[Provided records]
——————

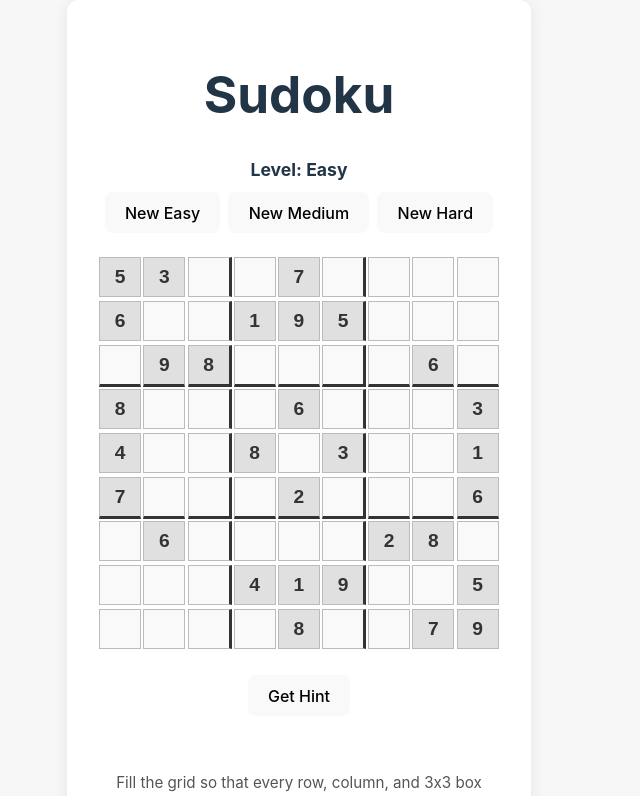
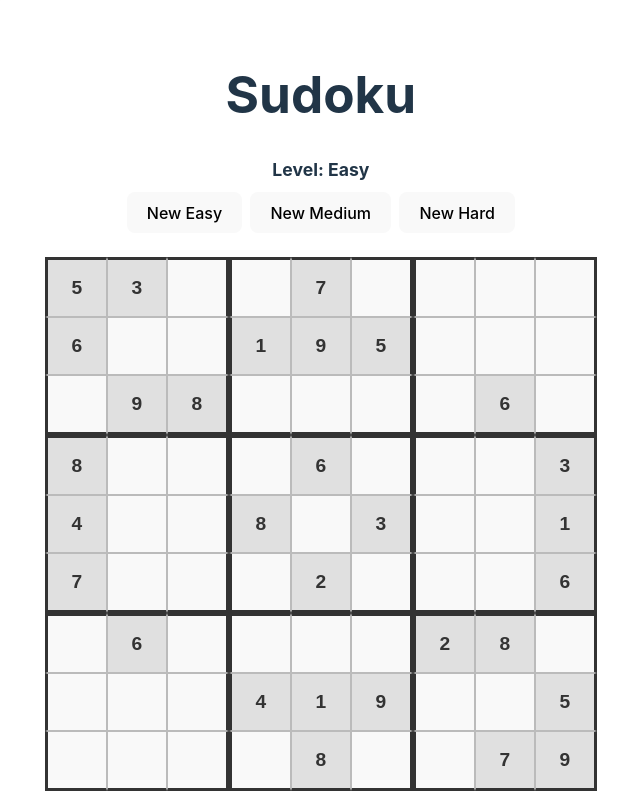
Before and after one commit to foolish-engineer/practice-sudoku, a React (Vite) app: page / in a window 1280 px wide. Shown: the top 796 px of the page, without its empty margins (341-981 px from the left). Built offline with nearby package versions, Linux system fonts and the light colour scheme.

Commit message:
added border

```diff
--- a/src/App.css
+++ b/src/App.css
@@ -12,8 +12,9 @@ body {
   align-items: center;
   justify-content: center;
 }
+
 .sudoku-app {
-  max-width: 400px;
+  max-width: 600px;
   width: 100%;
   padding: 2rem;
   background: #fff;
@@ -23,21 +24,12 @@ body {
 }
 
 .sudoku-board {
-  display: grid;
-  grid-template-rows: repeat(9, 1fr);
-  gap: 2px;
   margin: 1.5rem 0;
 }
 
-.sudoku-row {
-  display: grid;
-  grid-template-columns: repeat(9, 1fr);
-  gap: 2px;
-}
-
 .sudoku-cell {
-  width: 36px;
-  height: 36px;
+  width: 54px;
+  height: 54px;
   text-align: center;
   font-size: 1.2rem;
   border: 1px solid #bbb;
@@ -51,14 +43,25 @@ body {
 .sudoku-cell.block-right {
   border-right: 3px solid #333;
 }
+
 .sudoku-cell.block-bottom {
   border-bottom: 3px solid #333;
 }
+
+.sudoku-cell.block-top {
+  border-top: 3px solid #333;
+}
+
+.sudoku-cell.block-left {
+  border-left: 3px solid #333;
+}
+
 .sudoku-cell:disabled {
   background: #e0e0e0;
   color: #333;
   font-weight: bold;
 }
+
 .sudoku-cell:focus {
   background: #e3f2fd;
 }
--- a/src/App.jsx
+++ b/src/App.jsx
@@ -193,13 +193,18 @@ function App() {
       </div>
       <div className="sudoku-board">
         {board.map((row, i) => (
-          <div className="sudoku-row" key={i}>
+          <div key={i}>
             {row.map((cell, j) => {
-              const blockRight = (j + 1) % 3 === 0 && j !== 8;
-              const blockBottom = (i + 1) % 3 === 0 && i !== 8;
+              const blockRight = (j + 1) % 3 === 0;
+              const blockBottom = (i + 1) % 3 === 0;
+              const blockTop = i % 3 === 0;
+              const blockLeft = j % 3 === 0;
+              // Add classes for block borders
               let cellClass = 'sudoku-cell';
               if (blockRight) cellClass += ' block-right';
               if (blockBottom) cellClass += ' block-bottom';
+              if (blockTop) cellClass += ' block-top';
+              if (blockLeft) cellClass += ' block-left';
               if (hintCell && hintCell.row === i && hintCell.col === j) cellClass += ' sudoku-hint';
               return (
                 <input
```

——————

[Activity] Write out all the entries exactly, except for the pictures.

[Response to this exercise]
Before and after one commit to foolish-engineer/practice-sudoku, a React (Vite) app: page / in a window 1280 px wide. Shown: the top 796 px of the page, without its empty margins (341-981 px from the left). Built offline with nearby package versions, Linux system fonts and the light colour scheme.

Commit message:
added border

```diff
--- a/src/App.css
+++ b/src/App.css
@@ -12,8 +12,9 @@ body {
   align-items: center;
   justify-content: center;
 }
+
 .sudoku-app {
-  max-width: 400px;
+  max-width: 600px;
   width: 100%;
   padding: 2rem;
   background: #fff;
@@ -23,21 +24,12 @@ body {
 }
 
 .sudoku-board {
-  display: grid;
-  grid-template-rows: repeat(9, 1fr);
-  gap: 2px;
   margin: 1.5rem 0;
 }
 
-.sudoku-row {
-  display: grid;
-  grid-template-columns: repeat(9, 1fr);
-  gap: 2px;
-}
-
 .sudoku-cell {
-  width: 36px;
-  height: 36px;
+  width: 54px;
+  height: 54px;
   text-align: center;
   font-size: 1.2rem;
   border: 1px solid #bbb;
@@ -51,14 +43,25 @@ body {
 .sudoku-cell.block-right {
   border-right: 3px solid #333;
 }
+
 .sudoku-cell.block-bottom {
   border-bottom: 3px solid #333;
 }
+
+.sudoku-cell.block-top {
+  border-top: 3px solid #333;
+}
+
+.sudoku-cell.block-left {
+  border-left: 3px solid #333;
+}
+
 .sudoku-cell:disabled {
   background: #e0e0e0;
   color: #333;
   font-weight: bold;
 }
+
 .sudoku-cell:focus {
   background: #e3f2fd;
 }
--- a/src/App.jsx
+++ b/src/App.jsx
@@ -193,13 +193,18 @@ function App() {
       </div>
       <div className="sudoku-board">
         {board.map((row, i) => (
-          <div className="sudoku-row" key={i}>
+          <div key={i}>
             {row.map((cell, j) => {
-              const blockRight = (j + 1) % 3 === 0 && j !== 8;
-              const blockBottom = (i + 1) % 3 === 0 && i !== 8;
+              const blockRight = (j + 1) % 3 === 0;
+              const blockBottom = (i + 1) % 3 === 0;
+              const blockTop = i % 3 === 0;
+              const blockLeft = j % 3 === 0;
+              // Add classes for block borders
               let cellClass = 'sudoku-cell';
               if (blockRight) cellClass += ' block-right';
               if (blockBottom) cellClass += ' block-bottom';
+              if (blockTop) cellClass += ' block-top';
+              if (blockLeft) cellClass += ' block-left';
               if (hintCell && hintCell.row === i && hintCell.col === j) cellClass += ' sudoku-hint';
               return (
                 <input
```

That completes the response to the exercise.